Although a retiring disposition left him uninterested in seeking public office, Chambers made a constructive contribution to the local community, especially in Havelock. He was involved in the management of Napier school in 1858 and Clive school in 1859. Later he served on Havelock's road board and school committee, and helped establish regular church services there. He was a trustee of the Havelock Mechanics' Institute, of the Havelock Presbyterian Church, and the cemetery. He served briefly on the Waste Lands Board in 1861 and was a member of the first Napier Harbour Board from 1875 to 1879, when he became involved in an abortive attempt to establish an alternative port to Napier, at Cape Kidnappers.
By this time his chief interest lay in the processing of meat for export. His earlier experiments in meat preserving had proved technically successful but financially unrewarding. In the late 1870s he turned his attention to the more promising meat-freezing process, inventing a method of freezing by the circulation of frozen air, and seeking to organise export arrangements. However, during a four year stay in the United Kingdom from 1881, his efforts to patent his invention and float a company to exploit it came to nothing; his work was overtaken by the initiatives of others, notably William Nelson. Chambers, however, deserves some of the credit for the establishment of the Hawke's Bay frozen meat trade.

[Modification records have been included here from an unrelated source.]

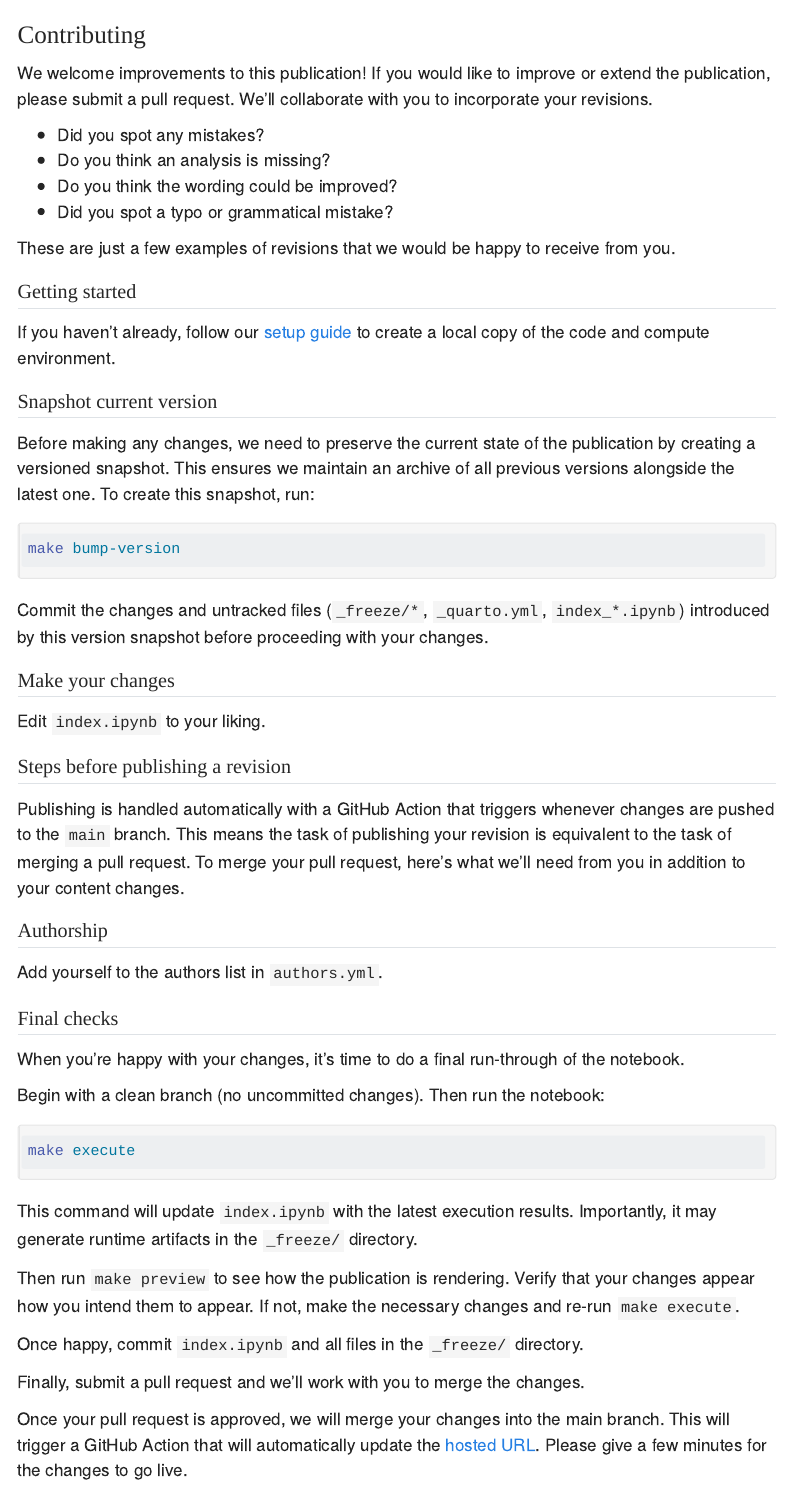
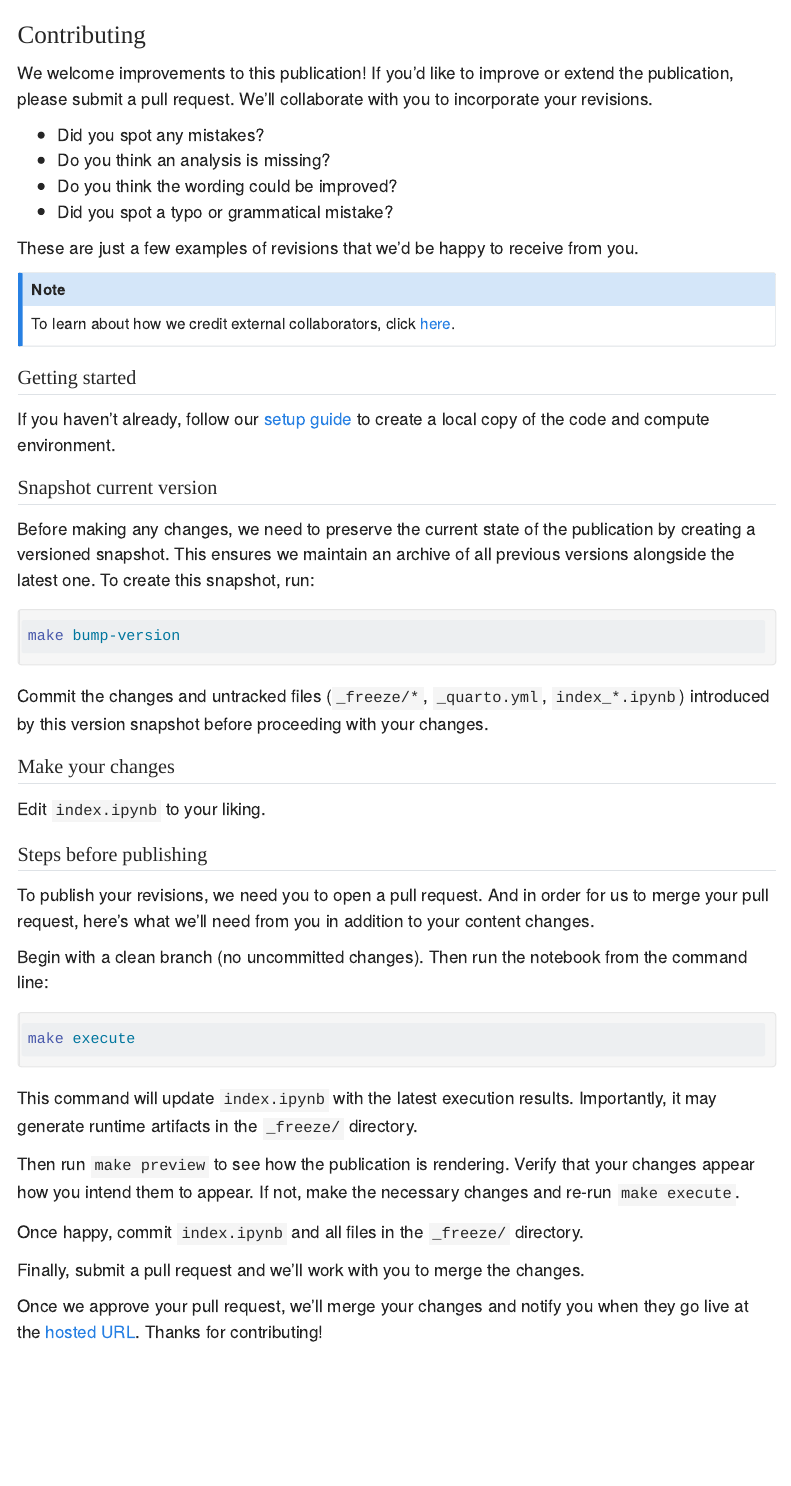
Before and after one commit to Arcadia-Science/2024-paired-token-masking, a Quarto document (CONTRIBUTING.qmd): the page in a window 1100 px wide, from its top. Rendered offline with R 4.5, knitr and Pandoc in place of Quarto, with nearby package versions; menus at the side of the page are left out.

Commit message:
Finish edits

````diff
--- a/CONTRIBUTING.qmd
+++ b/CONTRIBUTING.qmd
@@ -4,14 +4,18 @@ comments: false
 
 # Contributing
 
-We welcome improvements to this publication! If you would like to improve or extend the publication, please submit a pull request. We'll collaborate with you to incorporate your revisions.
+We welcome improvements to this publication! If you'd like to improve or extend the publication, please submit a pull request. We'll collaborate with you to incorporate your revisions.
 
 * Did you spot any mistakes?
 * Do you think an analysis is missing?
 * Do you think the wording could be improved?
 * Did you spot a typo or grammatical mistake?
 
-These are just a few examples of revisions that we would be happy to receive from you.
+These are just a few examples of revisions that we'd be happy to receive from you.
+
+::: {.callout-note}
+To learn about how we credit external collaborators, click [here](https://github.com/Arcadia-Science/arcadia-software-handbook/blob/main/guides-and-standards/guide--credit-for-contributions.md).
+:::
 
 ## Getting started
 
@@ -25,25 +29,17 @@ Before making any changes, we need to preserve the current state of the publicat
 make bump-version
 ```
 
-Commit the  changes and untracked files (`_freeze/*`, `_quarto.yml`, `index_*.ipynb`) introduced by this version snapshot before proceeding with your changes.
+Commit the changes and untracked files (`_freeze/*`, `_quarto.yml`, `index_*.ipynb`) introduced by this version snapshot before proceeding with your changes.
 
 ## Make your changes
 
 Edit `index.ipynb` to your liking.
 
-## Steps before publishing a revision
+## Steps before publishing
 
-Publishing is handled automatically with a GitHub Action that triggers whenever changes are pushed to the `main` branch. This means the task of publishing your revision is equivalent to the task of merging a pull request. To merge your pull request, here's what we'll need from you in addition to your content changes.
+To publish your revisions, we need you to open a pull request. And in order for us to merge your pull request, here's what we'll need from you in addition to your content changes.
 
-## Authorship
-
-Add yourself to the authors list in `authors.yml`.
-
-## Final checks
-
-When you're happy with your changes, it's time to do a final run-through of the notebook.
-
-Begin with a clean branch (no uncommitted changes). Then run the notebook:
+Begin with a clean branch (no uncommitted changes). Then run the notebook from the command line:
 
 ```bash
 make execute
@@ -57,4 +53,4 @@ Once happy, commit `index.ipynb` and all files in the `_freeze/` directory.
 
 Finally, submit a pull request and we'll work with you to merge the changes.
 
-Once your pull request is approved, we will merge your changes into the main branch. This will trigger a GitHub Action that will automatically update the [hosted URL](https://{{< var pub.org >}}.github.io/{{< var pub.repo >}}/). Please give a few minutes for the changes to go live.
+Once we approve your pull request, we'll merge your changes and notify you when they go live at the [hosted URL](https://{{< var pub.org >}}.github.io/{{< var pub.repo >}}/). Thanks for contributing!
--- a/SETUP.qmd
+++ b/SETUP.qmd
@@ -4,7 +4,7 @@ comments: false
 
 # Setup
 
-This document details how to create a local copy of this pub's codebase and setup your compute environment. This is a prerequisite for reproducing this publication, experimenting with the analysis, or contributing a revision of this publication.
+This document details how to create a local copy of this pub's codebase and setup your compute environment. This is a prerequisite for reproducing this publication, experimenting with the analysis, or contributing a revision.
 
 ## Obtain local copy
 
--- a/_quarto.yml
+++ b/_quarto.yml
@@ -79,3 +79,4 @@ code-annotations: hover
 html-table-processing: none
 filters:
   - abstract-section
+demo-title: "A brief syntax demo"
--- a/assets/css/navbar.css
+++ b/assets/css/navbar.css
@@ -91,7 +91,7 @@ li.nav-item.dropdown {
     display: none;
 }
 
-body:not(:has(.quarto-title-banner)) .navbar-nav .nav-item:has(iconify-icon[icon="nrk:back"]) {
+body:not(:has(.abstract)) .navbar-nav .nav-item:has(iconify-icon[icon="nrk:back"]) {
     display: block;
 }
 
````
Also changed, not shown: FAQ.qmd (+2 -2 lines), assets/css/article.css (+12 -0 lines), assets/author-reveal.html, assets/mini-title.html, assets/version-in-title.html, SETUP.qmd (2 more changed lines).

Returning to Hawke's Bay in 1885 Chambers, with typical foresight and perhaps with death duties in mind, set about distributing his property among his children. His arrangements included the generous division in January 1886 of his main asset, the land and stock at Te Mata, among three of his sons; this was later deemed a gift by the Court of Appeal. Chambers retained a mere 450 acres, on which he resided until his death at Havelock on 11 July 1893. Margaret Chambers died on 23 February 1904.